Top of DATA FOR PROCESSING

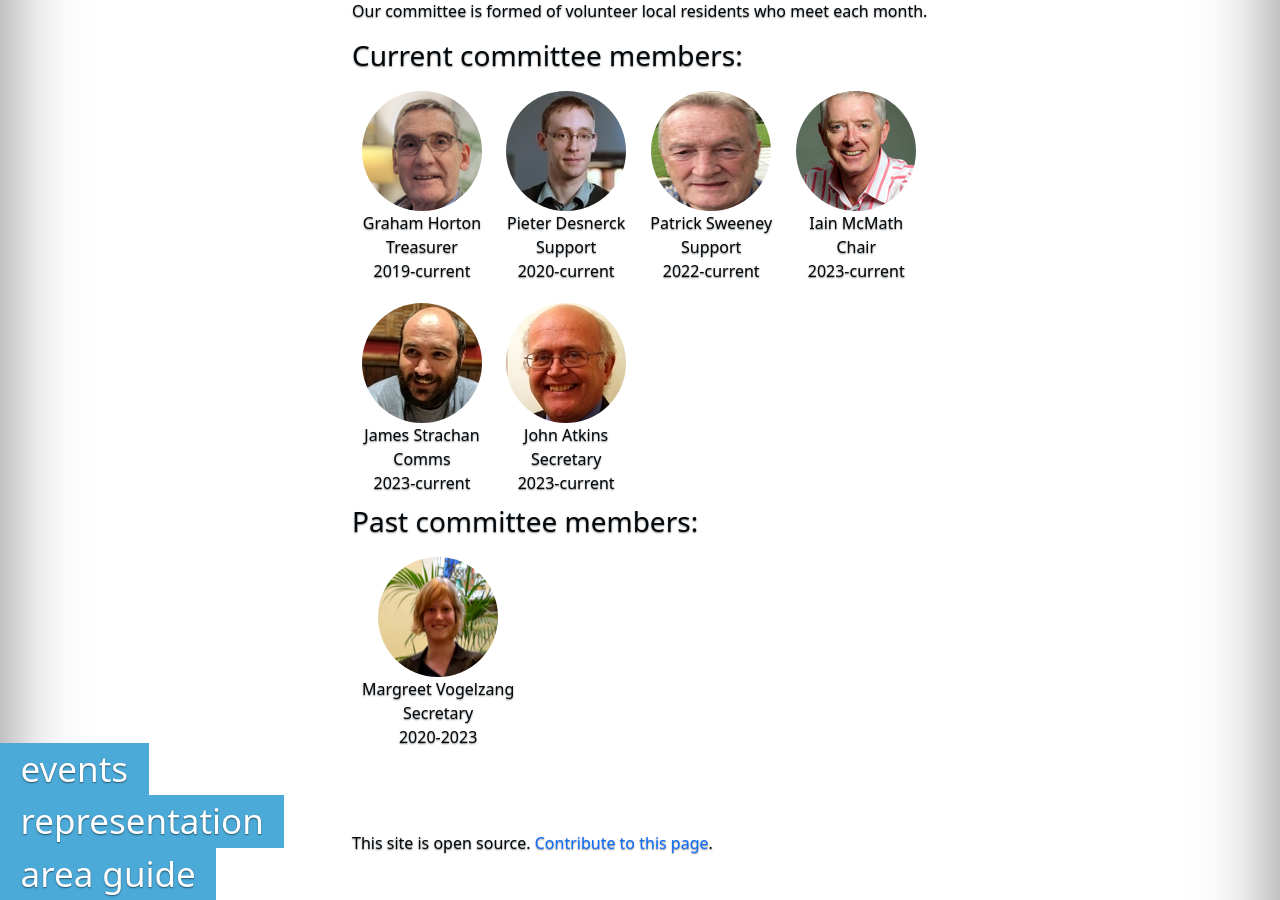
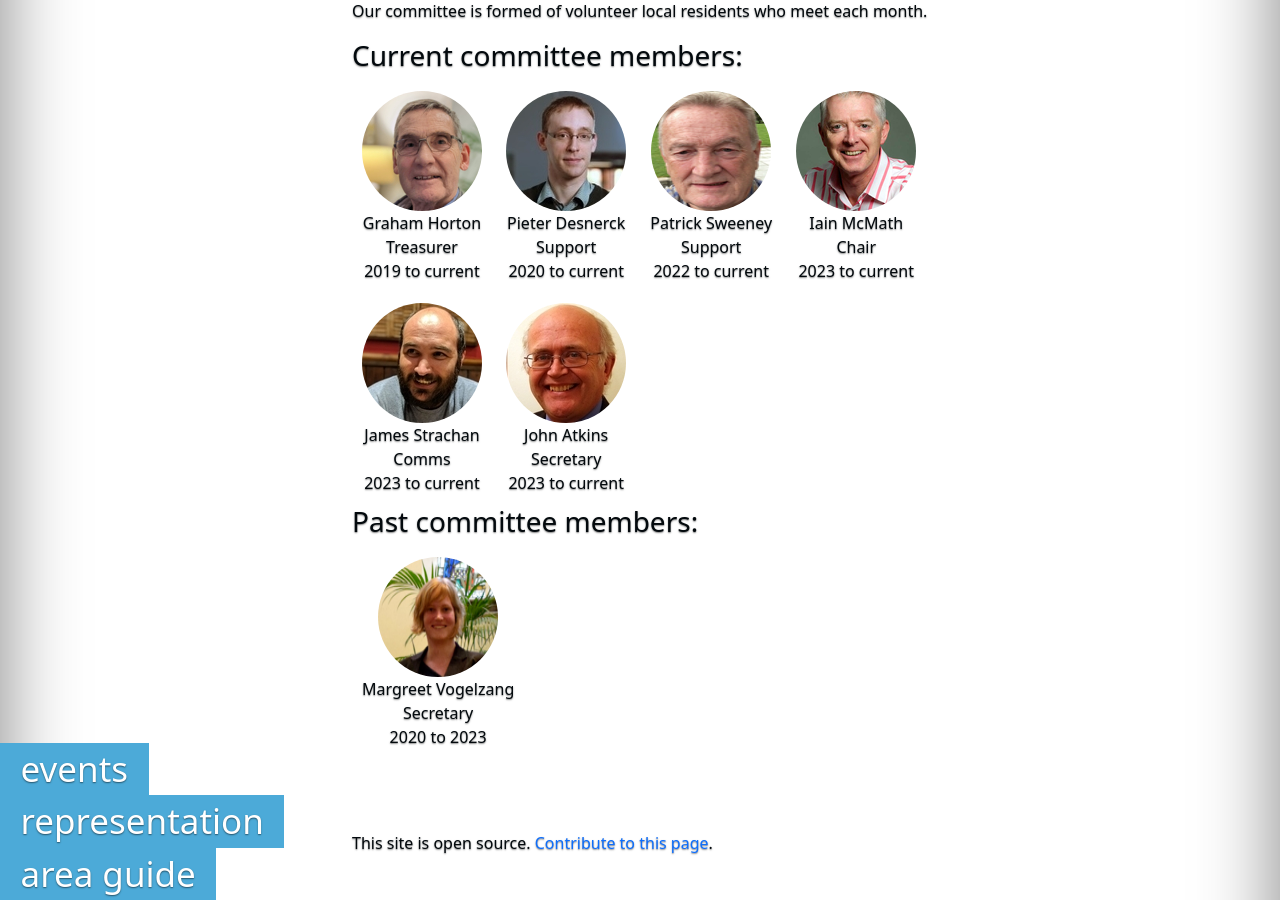
Before and after one commit to pieterdesnerck/website, a Jekyll site: the page built from docs/index.md, in a window 1280 px wide and 900 px high, scrolled down 2260 px. Built offline with Jekyll 4.4.1, drawn with Linux system fonts in a browser that asks for light colours.

Commit message:
simplify committee image name decomposition

```diff
--- a/docs/_includes/committee_images.html
+++ b/docs/_includes/committee_images.html
@@ -1,7 +1,7 @@
 <div class="committee-images">
 {% for image in site.static_files %}
-  {% if image.path contains 'images/committee' and image.path contains '.jpg' and image.path contains include.filter|default:'.' %}
-    {% assign details = image.path | split: '/' | last | split: '.' | first | split: ' - ' %}
+  {% if image.path contains "images/committee" and image.extname == ".jpg" and image.name contains include.filter|default:"." %}
+    {% assign details = image.basename | split: " - " %}
     <div>
       <img src="{{ site.baseurl }}{{ image.path }}" alt="image" />
       <br/>
@@ -9,7 +9,9 @@
       <br/>
       {{ details[2] }}
       <br/>
-      {{ details[0] }}
+      {{ details[0] | split:"-"  | first }}
+      to
+      {{ details[0] | split:"-"  | last }}
     </div>
   {% endif %}
 {% endfor %}
```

Bottom of DATA FOR PROCESSING

▸ **EXERCISE AIM**
Print the records again exactly. Skip every picture.

▸ **RESPONSE BELOW**
Before and after one commit to pieterdesnerck/website, a Jekyll site: the page built from docs/index.md, in a window 1280 px wide and 900 px high, scrolled down 2260 px. Built offline with Jekyll 4.4.1, drawn with Linux system fonts in a browser that asks for light colours.

Commit message:
simplify committee image name decomposition

```diff
--- a/docs/_includes/committee_images.html
+++ b/docs/_includes/committee_images.html
@@ -1,7 +1,7 @@
 <div class="committee-images">
 {% for image in site.static_files %}
-  {% if image.path contains 'images/committee' and image.path contains '.jpg' and image.path contains include.filter|default:'.' %}
-    {% assign details = image.path | split: '/' | last | split: '.' | first | split: ' - ' %}
+  {% if image.path contains "images/committee" and image.extname == ".jpg" and image.name contains include.filter|default:"." %}
+    {% assign details = image.basename | split: " - " %}
     <div>
       <img src="{{ site.baseurl }}{{ image.path }}" alt="image" />
       <br/>
@@ -9,7 +9,9 @@
       <br/>
       {{ details[2] }}
       <br/>
-      {{ details[0] }}
+      {{ details[0] | split:"-"  | first }}
+      to
+      {{ details[0] | split:"-"  | last }}
     </div>
   {% endif %}
 {% endfor %}
```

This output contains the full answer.